*Web document revisions*
__________________________________________________
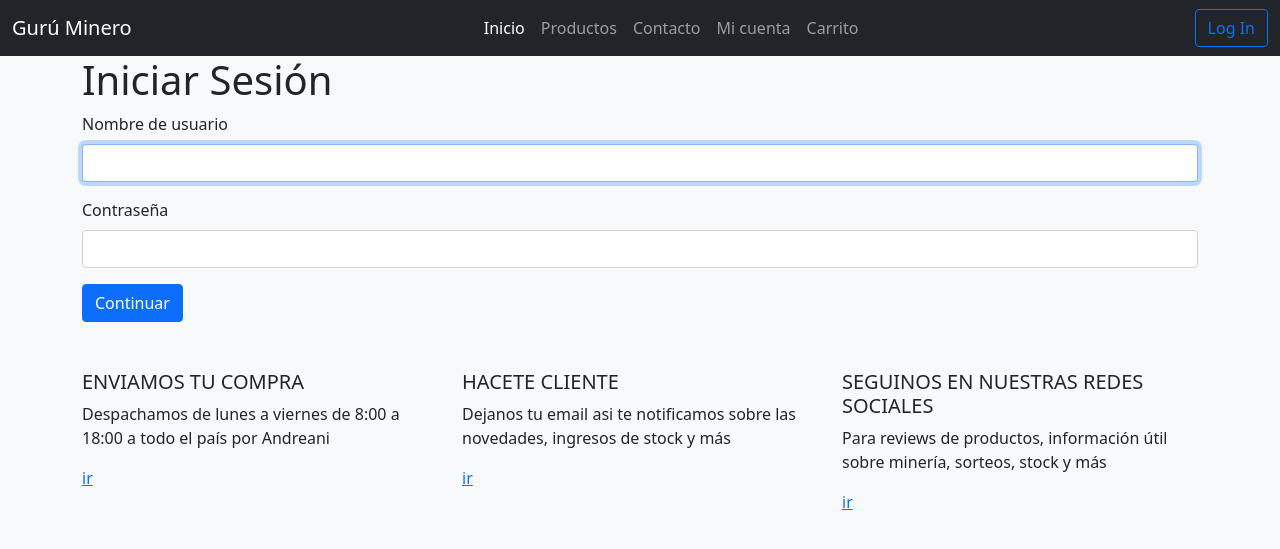
After one commit to ivanln26/404_minerva, a Django app: page /login/ in a window 1280 px wide. The commit adds this page. Shown: the top 549 px of the page. Run offline with Django 3.2, Linux system fonts and the light colour scheme.

Commit message:
Create login view, template and form

```diff
--- a/core/settings.py
+++ b/core/settings.py
@@ -127,4 +127,5 @@ DEFAULT_AUTO_FIELD = 'django.db.models.BigAutoField'
 
 AUTH_USER_MODEL = 'minerva.Vendor'
 
+LOGIN_REDIRECT_URL = 'index'
 LOGOUT_REDIRECT_URL = 'index'
--- /dev/null
+++ b/minerva/forms.py
@@ -0,0 +1,16 @@
+from django import forms
+from django.contrib.auth.forms import AuthenticationForm, UsernameField
+
+
+class LoginForm(AuthenticationForm):
+
+    username = UsernameField(widget=forms.TextInput(attrs={'autofocus': True, 'class': 'form-control'}))
+    password = forms.CharField(
+        strip=False,
+        widget=forms.PasswordInput(attrs={'autocomplete': 'current-password', 'class': 'form-control'}),
+    )
+
+    error_messages = {
+        'invalid_login': 'Por favor ingrese un nombre de usuario y contraseña correctos.',
+        'inactive': 'Esta cuenta está inactiva.',
+    }
--- /dev/null
+++ b/minerva/templates/login.html
@@ -0,0 +1,22 @@
+{% extends 'base.html' %}
+
+{% block title %}Iniciar Sesión{% endblock %}
+
+{% block content %}
+  <h1>Iniciar Sesión</h1>
+  {% if form.errors %}
+    {{ form.errors }}
+  {% endif %}
+  <form action="{% url 'login' %}" method="post">
+    {% csrf_token %}
+    <div class="mb-3">
+      <label class="form-label" for="{{ form.username.id_for_label }}">Nombre de usuario</label>
+      {{ form.username }}
+    </div>
+    <div class="mb-3">
+      <label class="form-label" for="{{ form.password.id_for_label }}">Contraseña</label>
+      {{ form.password }}
+    </div>
+    <button class="btn btn-primary" type="submit">Continuar</button>
+  </form>
+{% endblock %}
--- a/minerva/templates/navbar.html
+++ b/minerva/templates/navbar.html
@@ -39,7 +39,7 @@
           </ul>
         </li>
       {% else %}
-        <a class="btn btn-outline-primary" href="#" role="button">Log In</a>
+        <a class="btn btn-outline-primary" href="{% url 'login' %}" role="button">Log In</a>
       {% endif %}
     </div>
   </div>
--- a/minerva/urls.py
+++ b/minerva/urls.py
@@ -6,5 +6,6 @@ from . import views
 
 urlpatterns = [
     path('', views.index, name='index'),
+    path('login/', views.LoginView.as_view(), name='login'),
     path('logout/', LogoutView.as_view(), name='logout'),
 ]
--- a/minerva/views.py
+++ b/minerva/views.py
@@ -1,6 +1,8 @@
+from django.contrib.auth import views as auth_views
 from django.shortcuts import render
 
 from . import models
+from .forms import LoginForm
 
 
 def index(request):
@@ -9,3 +11,9 @@ def index(request):
         'products': products
     }
     return render(request, 'index.html', ctx)
+
+
+class LoginView(auth_views.LoginView):
+
+    template_name = 'login.html'
+    authentication_form = LoginForm
```
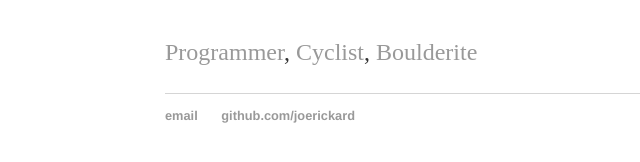
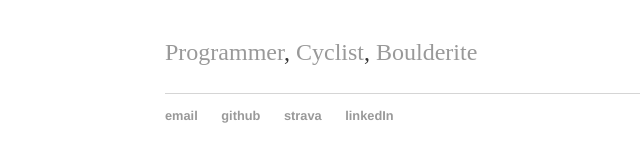
Before and after one commit to joerickard/personalWebsite, a Jekyll site: the page built from index.html, in a window 1280 px wide. Shown: the part 166-328 px from the top of the page, without its empty margins (27-667 px from the left). Built offline with Jekyll 4.4.1, drawn with Linux system fonts in a browser that asks for light colours.

Commit message:
Update default.html

```diff
--- a/_layouts/default.html
+++ b/_layouts/default.html
@@ -26,7 +26,9 @@
   <footer>
    <ul>
    <li><a href="mailto:joe.s.rickard@gmail.com">email</a></li>
-   <li><a href="https://github.com/joerickard"target="_blank">github.com/joerickard</a></li>
+   <li><a href="https://github.com/joerickard"target="_blank">github</a></li>
+   <li><a href="https://www.strava.com/athletes/10227888" target="_blank">strava</a></li>
+   <li><a href="https://www.linkedin.com/in/joesrickard"  target="_blank">linkedIn</a></li>
    </ul>
   </footer>
   </body>
```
__________________________________________________
*Task requirements*
"class" is the word to look for; copy every line of the data that has it.

*Task response*
+class LoginForm(AuthenticationForm):
+    username = UsernameField(widget=forms.TextInput(attrs={'autofocus': True, 'class': 'form-control'}))
+        widget=forms.PasswordInput(attrs={'autocomplete': 'current-password', 'class': 'form-control'}),
+    <div class="mb-3">
+      <label class="form-label" for="{{ form.username.id_for_label }}">Nombre de usuario</label>
+    <div class="mb-3">
+      <label class="form-label" for="{{ form.password.id_for_label }}">Contraseña</label>
+    <button class="btn btn-primary" type="submit">Continuar</button>
-        <a class="btn btn-outline-primary" href="#" role="button">Log In</a>
+        <a class="btn btn-outline-primary" href="{% url 'login' %}" role="button">Log In</a>
+class LoginView(auth_views.LoginView):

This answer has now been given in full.